It took the Welshman the best part of the three goes at the Clásico to make an impact, but he eventually did so in stunning style with an incredible solo run and finish to win Real their 19th Copa del Rey back in April.
Ajax coach Frank de Boer echoed the thoughts of many when he replied "Bale's absence is a shame for football" when asked for his view on the game after his side had been beaten by Barcelona on Tuesday.
However, as Madrid showed in dismantling Liverpool at Anfield 24 hours later without Bale, Sergio Ramos and Dani Carvajal, they have the depth in quality to cope even without world-class players.

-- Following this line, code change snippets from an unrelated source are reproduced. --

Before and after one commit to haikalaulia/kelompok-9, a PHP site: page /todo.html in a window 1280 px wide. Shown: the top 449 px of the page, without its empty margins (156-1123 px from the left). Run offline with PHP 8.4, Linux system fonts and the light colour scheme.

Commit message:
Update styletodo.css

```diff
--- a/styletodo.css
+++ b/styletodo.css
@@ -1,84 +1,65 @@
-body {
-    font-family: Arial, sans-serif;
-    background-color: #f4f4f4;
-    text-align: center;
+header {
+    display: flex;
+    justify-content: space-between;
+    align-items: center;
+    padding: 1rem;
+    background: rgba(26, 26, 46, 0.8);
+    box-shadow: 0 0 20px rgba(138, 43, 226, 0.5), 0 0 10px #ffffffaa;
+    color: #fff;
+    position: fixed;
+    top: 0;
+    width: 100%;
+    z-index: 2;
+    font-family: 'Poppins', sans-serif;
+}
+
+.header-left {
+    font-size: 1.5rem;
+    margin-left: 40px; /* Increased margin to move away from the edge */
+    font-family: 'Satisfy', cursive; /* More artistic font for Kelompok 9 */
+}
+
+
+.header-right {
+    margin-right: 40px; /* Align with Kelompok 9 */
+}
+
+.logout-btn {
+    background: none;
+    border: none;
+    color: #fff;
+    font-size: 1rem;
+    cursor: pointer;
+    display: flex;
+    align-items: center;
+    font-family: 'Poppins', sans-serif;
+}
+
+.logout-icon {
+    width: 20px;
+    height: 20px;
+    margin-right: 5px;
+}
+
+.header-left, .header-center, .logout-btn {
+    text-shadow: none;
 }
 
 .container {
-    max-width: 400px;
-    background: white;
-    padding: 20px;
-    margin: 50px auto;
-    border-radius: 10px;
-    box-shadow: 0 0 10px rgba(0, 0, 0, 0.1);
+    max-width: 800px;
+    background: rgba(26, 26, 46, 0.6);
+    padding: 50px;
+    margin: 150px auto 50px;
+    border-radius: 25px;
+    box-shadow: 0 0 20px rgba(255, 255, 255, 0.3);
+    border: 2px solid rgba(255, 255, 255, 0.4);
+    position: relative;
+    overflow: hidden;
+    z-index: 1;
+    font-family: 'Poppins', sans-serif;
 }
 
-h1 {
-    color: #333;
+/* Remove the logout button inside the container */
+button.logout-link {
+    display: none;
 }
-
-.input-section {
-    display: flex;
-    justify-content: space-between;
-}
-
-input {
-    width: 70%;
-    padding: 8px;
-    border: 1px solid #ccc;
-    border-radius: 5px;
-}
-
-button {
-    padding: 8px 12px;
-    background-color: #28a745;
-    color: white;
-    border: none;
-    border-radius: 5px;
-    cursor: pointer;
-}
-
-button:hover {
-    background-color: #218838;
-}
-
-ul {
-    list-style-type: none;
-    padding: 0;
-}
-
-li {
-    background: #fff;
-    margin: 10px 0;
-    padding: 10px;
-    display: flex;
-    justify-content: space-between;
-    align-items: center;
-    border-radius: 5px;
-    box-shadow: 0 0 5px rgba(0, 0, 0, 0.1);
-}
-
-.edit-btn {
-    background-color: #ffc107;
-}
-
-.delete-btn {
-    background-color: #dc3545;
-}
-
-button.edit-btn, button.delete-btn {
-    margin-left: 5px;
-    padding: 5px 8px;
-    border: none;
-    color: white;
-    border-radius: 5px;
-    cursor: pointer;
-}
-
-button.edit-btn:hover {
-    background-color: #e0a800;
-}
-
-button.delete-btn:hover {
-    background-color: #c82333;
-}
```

Moreover, Real boss Carlo Ancelotti will be left with more than just memories of Bale's goal from the Copa del Rey final. Prior to that meeting at Valencia's Mestalla stadium, the Italian had gone nearly 10 years and seven games against the Catalans with three different clubs without tasting victory.

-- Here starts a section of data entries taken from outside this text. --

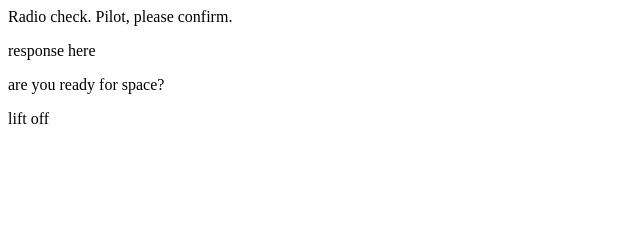
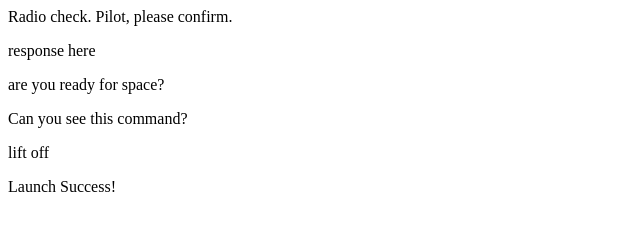
Before and after one commit to demarwinston/demarwinston, a plain HTML site: page index.html in a window 1280 px wide. Shown: the whole page, without its empty margins (0-640 px from the left). Drawn offline with Linux system fonts and the light colour scheme.

Commit message:
Added a sixth line to log.

```diff
--- a/index.html
+++ b/index.html
@@ -3,8 +3,9 @@
    <p>Radio check. Pilot, please confirm.</p>
    <p>response here</p>
    <p>are you ready for space?</p>
-   <p></p>
+   <p>Can you see this command?</p>
    <p>lift off</p>
+   <p>Launch Success!</p>
 </body>
 
 </html>
```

That night without the injured Cristiano Ronaldo, Ancelotti switched to a 4-4-2 formation from the 4-3-3 he has used for the majority of his time in charge at Madrid thanks to having the luxury of Ronaldo, Bale and Karim Benzema in attack.
Even with the famed "BBC", as they have become known in the Spanish press, Madrid were no match for Barça in their two league meetings last season. Barça's numerical advantage in midfield allowed them to dictate the tempo and cut the supply line to Madrid's front three.
At the Mestalla, even without World Player of the Year in Ronaldo, the introduction of Isco as an extra midfielder added the balance that Ancelotti craved.
"If Bale plays or doesn't play, it will change their way of playing a little, but not ours," Barça midfielder Andrés Iniesta said on Thursday.
"Madrid want to hit us on the counter-attack, whereas we want the ball because that minimises the danger."
However, with four gifted ball players in James Rodríguez, Luka Modric, Toni Kroos and Isco in midfield, Madrid may be able to turn the tables and use a greater share of possession to minimise the threat of Barcelona's star South American trio of Lionel Messi, Neymar and, possibly, Luis Suárez, who is now available after being banned from football for biting an opponent at last summer’s World Cup.
Just like last season it has taken Madrid some time to find the right blend after another busy summer in the transfer market before hitting their stride.
Following their defeat to Barcelona last October, the European champions embarked upon a 31-game unbeaten run before Barça visited the Bernabéu in March.
Similarly early league defeats to Real Sociedad and reigning Liga champions Atlético Madrid have left Ancelotti's men with a lot of catching up to do on Luis Enrique's rejuvenated Barcelona this season. But the win over Liverpool was their eighth straight in all competitions.
That run has included 35 goals, but crucially Madrid's previously leaky defence has also shored up, conceding just once in their last five games.
"We are in good form and showing how strong we are," said captain Iker Casillas.
"Despite the injuries, those that have come in are doing well. That is how we must continue. We need to win, win and win again."